At 10 o’clock on Sunday night, the photobombing seemed the pinnacle of our worst reality-TV, self-centered trends. That is, until Kutcher tried to explain the value of the intellectual life. As you may have seen by now on one of myriad Internet sites, his use of the word “sexy” — meant, no doubt, to draw the girls into his argument — only elicited crowd calls for him to “take it off.” His message about working hard and using your intelligence seemed to have gotten lost.
Kutcher was trying to use his celebrity to humanize the hype, even as the screaming droned on and the iPhones stayed up. (Is there any event any more when we don’t simply see a sea of mooted presence as we all catch images for our digital posterity, in the process missing the actual graduation or concert or Supreme Court swearing-in at the White House?) “Success” requires work and even sacrifice, the star of Dude, Where’s My Car? and now of the new movie about Steve Jobs told teens whose hearts seemed to be beating to a different drum, especially as he implored them to be generous and “thoughtful.” (Faint cheers in response. Maybe they were deep in contemplation?)
He told them, “Opportunity looks a lot like hard work. I’ve never had a job in my life that I was better than. I was always just lucky to have a job. And every job I had was a stepping stone to my next job, and I never quit my job until I had my next job. And so opportunities look a lot like work.”
He urged them to be aware of their own inherent dignity, and to know they can “build their own things” but that they must build for others as well. “You can build your own life that other people can live in. So build a life. Don’t live one, build one.” His message wasn’t one of radical individualism but rather of humanity and decency, with an unstated but evident awareness of the misery that can plague our hearts — a bit of a spiritual depression Americans are living in, even as the cars keep driving on the roads and movies are made and children are born.
I heard Tim Gray in the background at the Teen Choice Awards because his plea that we refuse to allow schedules and demands to take away from needed contemplation is the key element for the kind of fruitfulness Kutcher invited those kids into. The Sabbath observance that Gray urged helps reorient us toward God. Our rest is in Him, Gray reminded us, as He renews our hope, giving us meaning and purpose beyond ourselves and what’s weighing on us. This is key for our souls, but also for the soul of a nation and a culture. “If we lose the ability to gaze with wonder on the gifts of God,” Gray reflected, “we will have no good life to share.” We’ll cease to create things that inspire people to that which is good and beautiful. We’ll be stuck in photobombing.
The Sabbath is a time for teaching, for worship, and for remembering, Gray said. Rooting his argument in the ancients, he cited the Greek insight that “Memory is the mother of the muses,” essential to the arts and the life of the mind and essential for shaping identity. The Sabbath is a “sanctuary in time.”
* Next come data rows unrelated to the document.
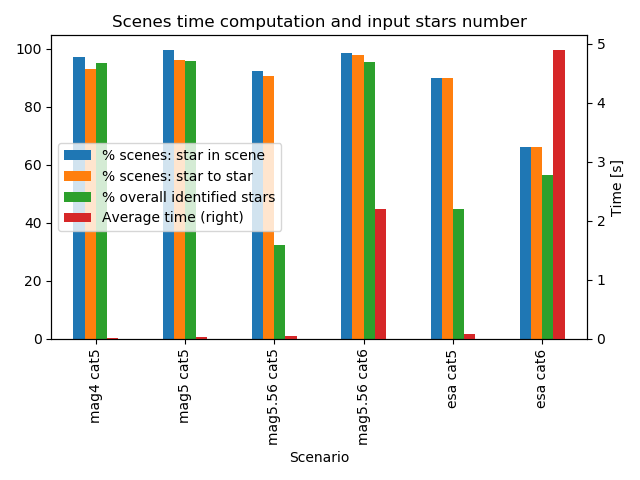
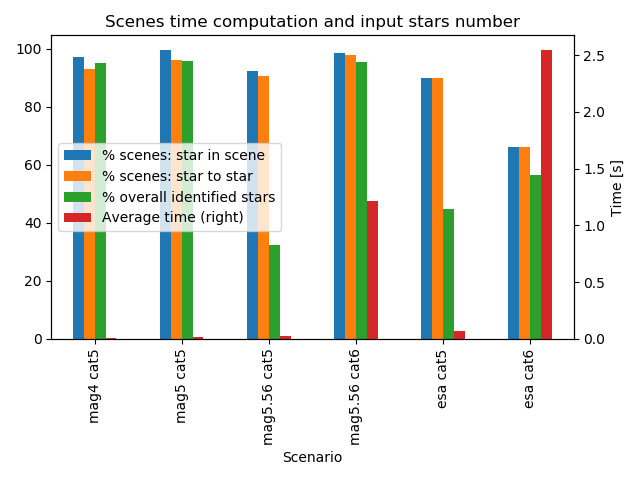
Add gpu vs cpu graph + some new results of star identification times

diff --git a/documents/praca_magisterska.tex b/documents/praca_magisterska.tex
@@ -1334,13 +1334,17 @@ From all the presented methods, \gls{quest} was selected due to low computationa
 
 Star-tracker program was written in Python 3.6 under Anaconda distribution run on ARM processor (on Jetson TX2) with usage of numba library\footnote{"Numba translates Python functions to optimized machine code at runtime using the industry-standard LLVM compiler library. Numba-compiled numerical algorithms in Python can approach the speeds of C or FORTRAN."\cite{numba}} for easy GPU computation. Python was chosen due to simplicity of programming - it is easier and faster to build a program. Additionally due to usage of libraries like numba and numpy\footnote{"NumPy is the fundamental package for scientific computing with Python. It contains among other things: a powerful N-dimensional array object, sophisticated (broadcasting) functions, tools for integrating C/C++ and Fortran code, useful linear algebra, Fourier transform, and random number capabilities."\cite{numpy}} it is only few times slower than if it would be written in C++\cite{numba1}\cite{numba2}\cite{numpy1}. Of course it is possible to rewrite parts of program to C++ for better performance, however it will be around 2-10 times faster with a lot of additional work.
 
+Using CUDA on GPU was chosen because it made program run significantly faster (around 31.6 times faster). The exact difference is visible in Figure \ref{fig:cuda_vs_no_cuda_centroid}.
 
-Using CUDA on GPU was chosen because it made program run significantly faster. The exact difference is visible in Figure...
-TODO ADD CUDA vs NO CUDA!!!!!
-
+\begin{figure}[!htbp]
+\includegraphics[scale=0.55]{cuda_vs_no_cuda_centroid_plot.png}
+\centering
+\caption{Star recognition (centroid calculation): GPU vs CPU}
+\label{fig:cuda_vs_no_cuda_centroid}
+\end{figure}
 
 \subsection{Comparison of designed star-tracker with existing solutions}
-
+TODO ADD STARTRACKER COMPARISON TABLE!!!
 
 \subsection{Star-tracker design}
 

diff --git a/jetson/graph_test_identification.py b/jetson/graph_test_identification.py
@@ -28,14 +28,14 @@ in_scene_good_verify.append(972 / 10)
 in_triangle_good_verify.append(929 / 10)
 exact_good_verify.append(929 / 10)
 percent_identified_stars.append(95.03)
-avg_time.append(0.0079)
+avg_time.append(0.0052)
 
 test_names.append('mag5 cat5')
 in_scene_good_verify.append(996 / 10)
 in_triangle_good_verify.append(961 / 10)
 exact_good_verify.append(960 / 10)
 percent_identified_stars.append(95.89)
-avg_time.append(0.0226)
+avg_time.append(0.0135)
 
 # test_names.append('mag556_uv_cat_mag5')
 test_names.append('mag5.56 cat5')
@@ -43,7 +43,7 @@ in_scene_good_verify.append(922 / 10)
 in_triangle_good_verify.append(904 / 10)
 exact_good_verify.append(904 / 10)
 percent_identified_stars.append(32.2)
-avg_time.append(0.0401)
+avg_time.append(0.0257)
 
 # test_names.append('mag556_uv_cat_mag6')
 test_names.append('mag5.56 cat6')
@@ -51,21 +51,21 @@ in_scene_good_verify.append(984 / 10)
 in_triangle_good_verify.append(979 / 10)
 exact_good_verify.append(979 / 10)
 percent_identified_stars.append(95.47)
-avg_time.append(2.193535611206003)
+avg_time.append(1.2111887203999996)
 
 test_names.append('esa cat5')
 in_scene_good_verify.append(90)
 in_triangle_good_verify.append(90)
 exact_good_verify.append(90)
 percent_identified_stars.append(44.76)
-avg_time.append(0.0871)
+avg_time.append(0.0666)
 
 test_names.append('esa cat6')
 in_scene_good_verify.append(66)
 in_triangle_good_verify.append(66)
 exact_good_verify.append(66)
 percent_identified_stars.append(56.51)
-avg_time.append(4.9)
+avg_time.append(2.547)
 
 
 df = pd.DataFrame(

diff --git a/jetson/graph_cuda_vs_no_cuda_time.py b/jetson/graph_cuda_vs_no_cuda_time.py
@@ -1,0 +1,15 @@
+import matplotlib.pyplot as plt; plt.rcdefaults()
+import numpy as np
+import matplotlib.pyplot as plt
+
+
+objects = ('GPU (CUDA)', 'CPU')
+y_pos = np.arange(len(objects))
+performance = [0.06747964299938758, 2.1326403450002545]
+
+plt.bar(y_pos, performance, align='center', alpha=0.5)
+plt.xticks(y_pos, objects)
+plt.ylabel('Time [s]')
+plt.title('Star recognition (centroid calculation): GPU vs CPU')
+
+plt.show()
Don’t let the omnipresence of the digital distance us from others and even from our own deepest thoughts and desires. Kutcher reintroduced the idea of man as a social being to a “social media” generation looking at the world through the eyes of their iPads, hearing only what is programmed on their iPods. Don’t despair of missing summer rest — instead, remember that our dedicated day of rest is never more than six days away. We ought not be depressed about our prospects, but dedicated to renewal. It’s worth Sundays’ effort.
— Kathryn Jean Lopez is editor-at-large of National Review Online and a director of Catholic Voices USA. This column is based on one available exclusively through Andrews McMeel Universal’s Newspaper Enterprise Association.